*** Opening of Source data ***

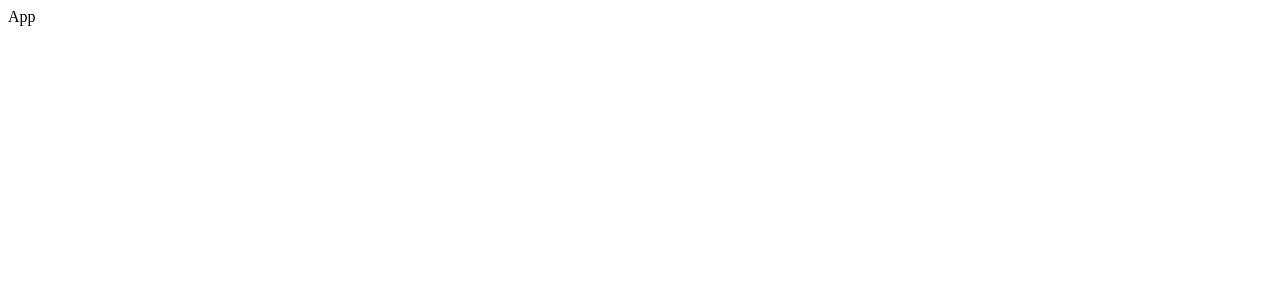
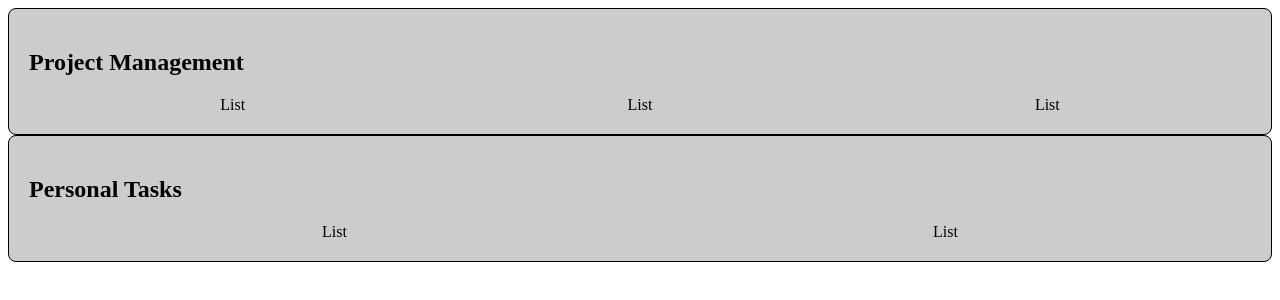
Before and after one commit to roypromax/quest-labs-dashboard, a React (Vite) app: page / in a window 1280 px wide. Shown: the top 300 px of the page. Built offline with nearby package versions, Linux system fonts and the light colour scheme.

Commit message:
Display Board component

```diff
--- a/src/App.jsx
+++ b/src/App.jsx
@@ -1,7 +1,15 @@
 import React from "react";
+import Board from "./components/Board";
+import dummyData from "./data/dummyData";
 
 const App = () => {
-  return <div>App</div>;
+  return (
+    <div>
+      {dummyData.map((data) => (
+        <Board key={data.id} boardTitle={data.boardTitle} lists={data.lists} />
+      ))}
+    </div>
+  );
 };
 
 export default App;
--- a/src/components/Board.jsx
+++ b/src/components/Board.jsx
@@ -1,7 +1,20 @@
 import React from "react";
+import styles from "./Board.module.css";
+import List from "./List";
 
-const Board = () => {
-  return <div>Board</div>;
+const Board = ({ boardTitle, lists }) => {
+  return (
+    <div className={styles.board}>
+      <h2>{boardTitle}</h2>
+      <div className={styles.lists}>
+        {lists.map((list) => {
+          return (
+            <List key={list.id} listTitle={list.title} tasks={list.tasks} />
+          );
+        })}
+      </div>
+    </div>
+  );
 };
 
 export default Board;
--- /dev/null
+++ b/src/components/Board.module.css
@@ -0,0 +1,11 @@
+.board {
+  padding: 20px;
+  border: 1px solid black;
+  background-color: #ccc;
+  border-radius: 8px;
+}
+
+.lists {
+  display: flex;
+  justify-content: space-around;
+}
```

*** Close of Source data ***

Task statement: Output the records above verbatim. Pictures stay out.

Expected answer:
Before and after one commit to roypromax/quest-labs-dashboard, a React (Vite) app: page / in a window 1280 px wide. Shown: the top 300 px of the page. Built offline with nearby package versions, Linux system fonts and the light colour scheme.

Commit message:
Display Board component

```diff
--- a/src/App.jsx
+++ b/src/App.jsx
@@ -1,7 +1,15 @@
 import React from "react";
+import Board from "./components/Board";
+import dummyData from "./data/dummyData";
 
 const App = () => {
-  return <div>App</div>;
+  return (
+    <div>
+      {dummyData.map((data) => (
+        <Board key={data.id} boardTitle={data.boardTitle} lists={data.lists} />
+      ))}
+    </div>
+  );
 };
 
 export default App;
--- a/src/components/Board.jsx
+++ b/src/components/Board.jsx
@@ -1,7 +1,20 @@
 import React from "react";
+import styles from "./Board.module.css";
+import List from "./List";
 
-const Board = () => {
-  return <div>Board</div>;
+const Board = ({ boardTitle, lists }) => {
+  return (
+    <div className={styles.board}>
+      <h2>{boardTitle}</h2>
+      <div className={styles.lists}>
+        {lists.map((list) => {
+          return (
+            <List key={list.id} listTitle={list.title} tasks={list.tasks} />
+          );
+        })}
+      </div>
+    </div>
+  );
 };
 
 export default Board;
--- /dev/null
+++ b/src/components/Board.module.css
@@ -0,0 +1,11 @@
+.board {
+  padding: 20px;
+  border: 1px solid black;
+  background-color: #ccc;
+  border-radius: 8px;
+}
+
+.lists {
+  display: flex;
+  justify-content: space-around;
+}
```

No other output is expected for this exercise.